In 1992, Tait directed her only feature-length movie, Blue Black Permanent. Actor, writer, and singer-songwriter, Gerda Stevenson appeared in the film and has since been an advocate for Tait’s films and poetry. We’re delighted that Stevenson – who was, earlier this month, placed number 85 in The List magazine’s Hot 100, where she was described as ‘a woman of unfeasibly diverse talents’ – has shared with us recordings she has made of three poems written by Tait, as well as the poem she wrote in tribute to Tait. ‘Margaret Tait’s Portrait of Ga’ is taken from her new collection Quines (Luath Press, 2018) and won the Robert Tannahill Poetry Prize, 2017.
Margaret Tait’s Portrait of Ga
After a short film of that title by Margaret Tait; 1918-1999, Orkney; pioneering film-maker, poet, short story writer and doctor; Ga’ – Margaret’s family name for grandmother.
‘Mother – I need to get you in the can,’ I say,
your cheekbones cutting the light, hair flying loose
from its pins, like stray wool on barbed wire.
I know already what the sound track will be:
a smoky flute breathing that ghost of a march
you’re conducting right now with a fag-end.
Your wry smile gives me the green light –
the mouth’s hallmark curve, your own mother in it –
a glimmer of my Ga, and her mother – your Ga –
Viking quines, their lineage folding back through time
beyond the rainbow on today’s horizon,
invisible women in my wide-angle frame,
as you step away up the road’s incline;
and yet – there they are, in the jaunt of you,
that quiet defiance, happed in classic tweed,
breaking loose from buttons in a careless dance.
Cut to close-up: a shadowed interior – my lens drinks
the silver of your window-lit hair, then tilts
down the neck’s white flow, rests
on the brae of your shoulder, blue linen pleats
tailored with grace, like the years you’ve gathered.
There’s so much to see and hear in you – so many layers,
like the constantly shifting shells at Bay of Skaill;
a gurgling burn of word-play in your eyes,
on your tongue – your own kennings coined
for grandbairns’ delight; and always the skylark
and wind in your hearing, even between four walls.
Closer still: your thumbs and fingers
unveil a boiled sweet; slow pincer-moves
left and right, right and left, (life here
has shown you ambrosia moments won’t
be hurried), till the cellophane bud blooms,
and you slip its nectar between your teeth.
Wide shot – exterior: leaning into your spade,
you turn the earth; garden blossoms wag

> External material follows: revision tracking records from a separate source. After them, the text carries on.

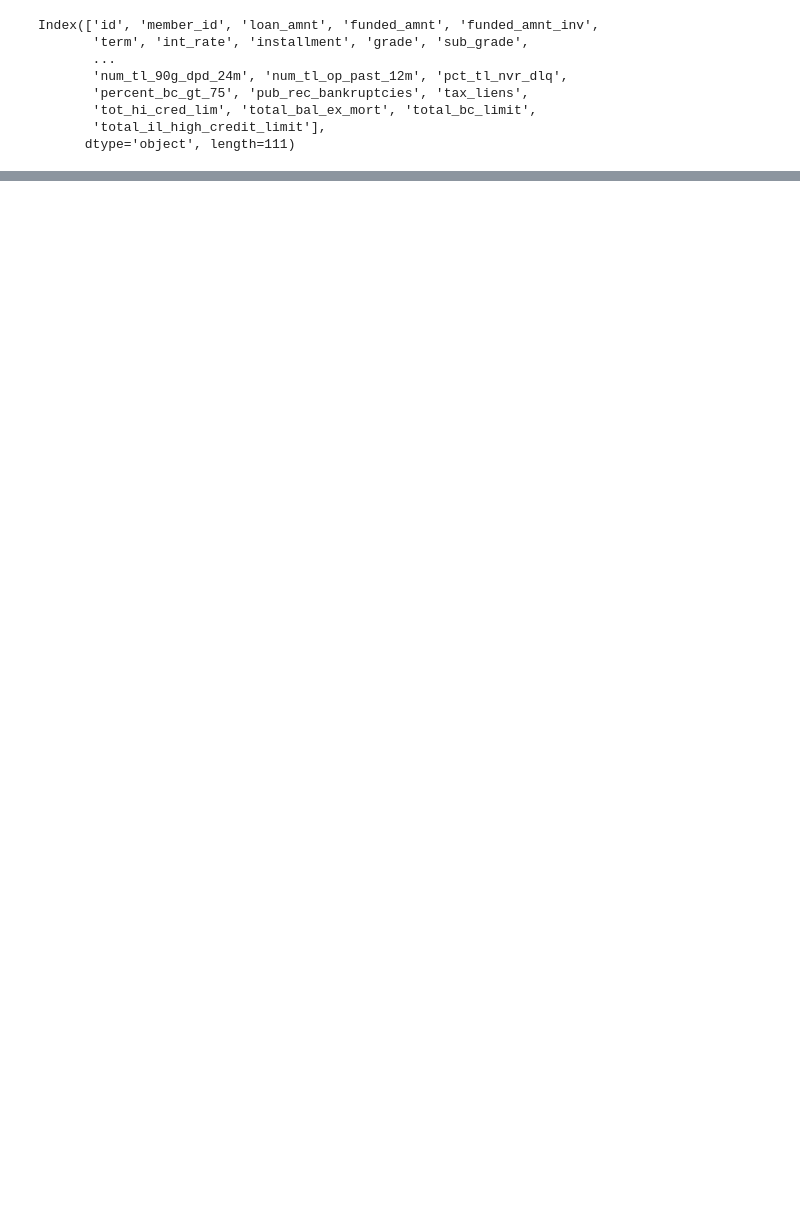
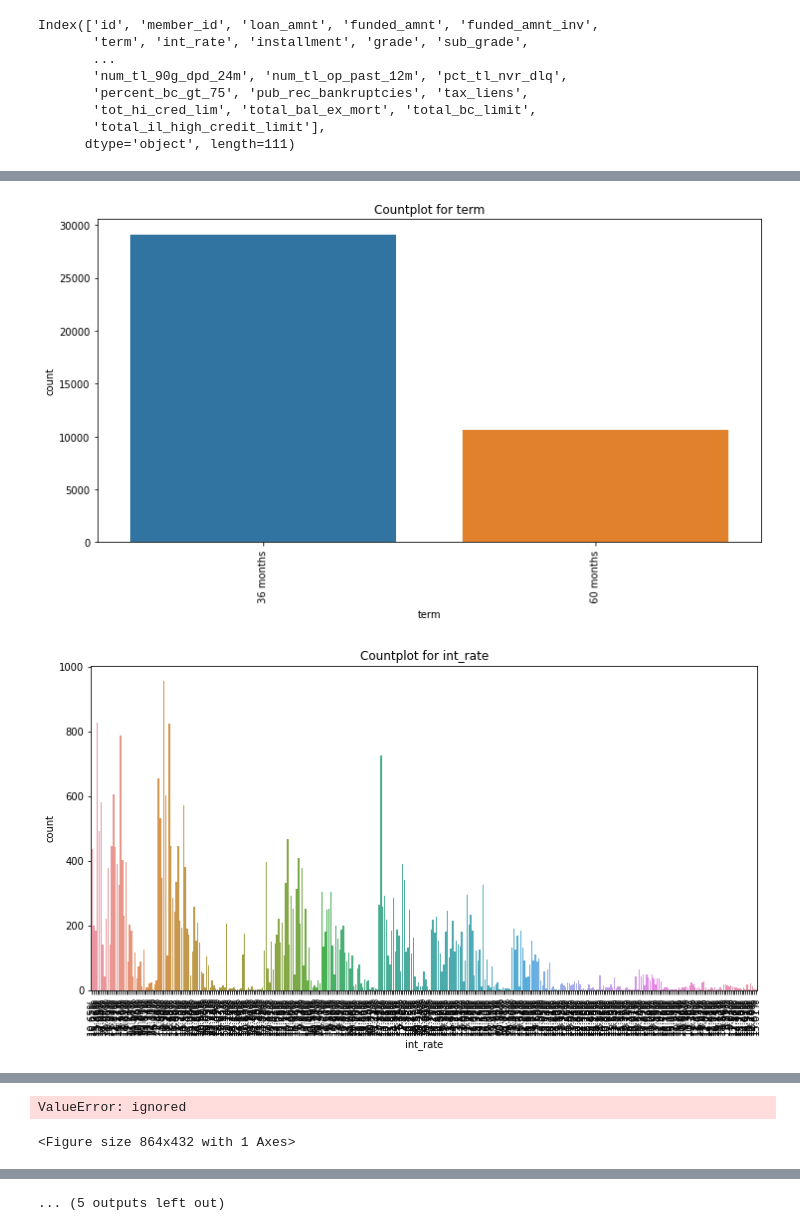
Before and after one commit to kavithachitriki/UPGRAD, a Jupyter notebook: LendingCludCaseStudy.ipynb, the cells around one changed output, grey strips where cells are left out. Saved outputs shown, nothing was run; the diff lists cells and outputs as text; code cells hidden in the pictures; blank space fills up the shorter version.

```diff
--- a/LendingCludCaseStudy.ipynb
+++ b/LendingCludCaseStudy.ipynb
@@ -80,0 +211,10 @@ KeyError: ignored
+# %%
+for i in cat_cols:
+    plt.figure(figsize=(12,6))
+    sns.countplot(df[i])
+    plt.title("Countplot for "+i)
+    plt.xticks(rotation=90)
+    plt.show()
+# %% [output]
+[figure, added]
+[figure, added]
@@ -80,0 +228,2 @@ KeyError: ignored
+ValueError: ignored
+<Figure size 864x432 with 1 Axes>
@@ -80,0 +231 @@ KeyError: ignored
+... (5 outputs left out)
```
Also changed, not shown: parts of 23 cells of this notebook.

in the breeze; the girl in you obliges
by giving me a birl, then you settle into a sunlit book;
ritual and rhythm in all your days as they blow
through each season, drawing to a close
on this Northern rim of the world.